Sapphire-spangled emerald, Chionomesa lactea – Peru, Bolivia, Venezuela, Brazil, and sometimes Ecuador
Rufous-throated sapphire, Hylocharis sapphirina – northern and central South America.
Gilded sapphire, Hylocharis chrysura – Bolivia, Brazil, Argentina (north), Paraguay, and Uruguay
White-bellied hummingbird, Elliotomyia chionogaster – northern Peru, Bolivia, northwestern Argentina.
Green-and-white hummingbird, Elliotomyia viridicauda – East Andean slope in Peru
Distribution: Colombia, Costa Rica,anama, Ecuador, and Nicaragua.
Blue-chested hummingbird, Polyerata amabilis
Charming hummingbird, Polyerata decora
Purple-chested hummingbird, Polyerata rosenbergi
Distribution: Belize, Mexico, Guatemala, Nicaragua, Costa Rica, Guatemala, El Salvador, Honduras, Colombia, Panama, Ecuador, Peru and Brazil.
White-bellied emerald, Chlorestes candida
Blue-throated sapphire, Chlorestes eliciae
White-chinned sapphire, Chlorestes cyanus

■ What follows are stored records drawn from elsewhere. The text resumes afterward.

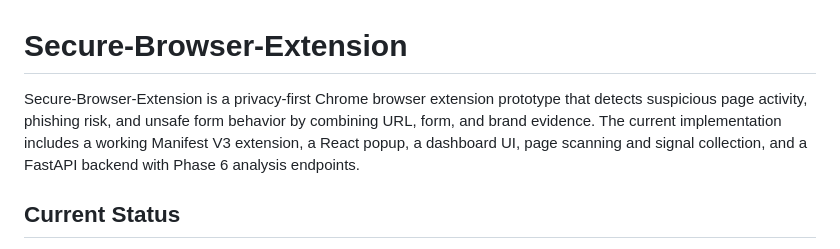
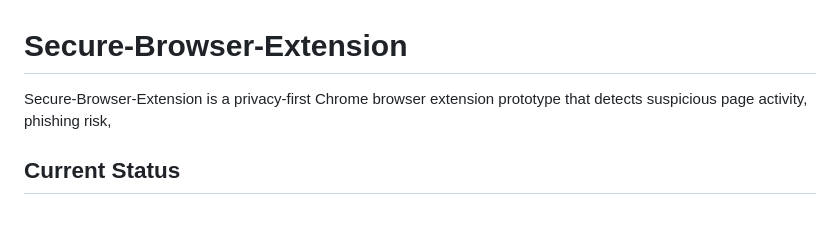
Before and after one commit to y4sssh/Secure-Browser-Extension, a Markdown page: README.md, the part around the change. GitHub-like rendering; blank space fills up the shorter version.

Commit message:
Readme-update

```diff
--- a/README.md
+++ b/README.md
@@ -1,6 +1,6 @@
 # Secure-Browser-Extension
 
-Secure-Browser-Extension is a privacy-first Chrome browser extension prototype that detects suspicious page activity, phishing risk, and unsafe form behavior by combining URL, form, and brand evidence. The current implementation includes a working Manifest V3 extension, a React popup, a dashboard UI, page scanning and signal collection, and a FastAPI backend with Phase 6 analysis endpoints.
+Secure-Browser-Extension is a privacy-first Chrome browser extension prototype that detects suspicious page activity, phishing risk,
 
 ## Current Status
 
```
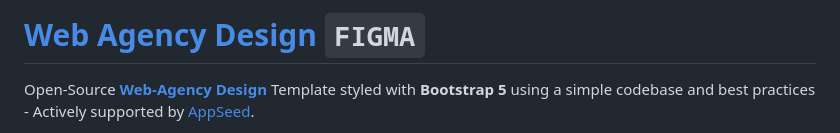
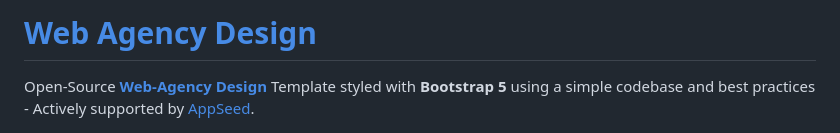
Before and after one commit to app-generator/design-web-agency, a Markdown page: README.md, the part around the change. GitHub-like rendering.

```diff
--- a/README.md
+++ b/README.md
@@ -1,4 +1,4 @@
-# [Web Agency Design](https://design-web-agency.appseed-srv1.com/) `FIGMA`
+# [Web Agency Design](https://design-web-agency.appseed-srv1.com/)
 
 Open-Source **[Web-Agency Design](https://github.com/app-generator/design-web-agency)** Template styled with **Bootstrap 5** using a simple codebase and best practices - Actively supported by [AppSeed](https://appseed.us/).
 
```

Violet-bellied hummingbird, Chlorestes julie
Blue-chinned sapphire, Chlorestes notata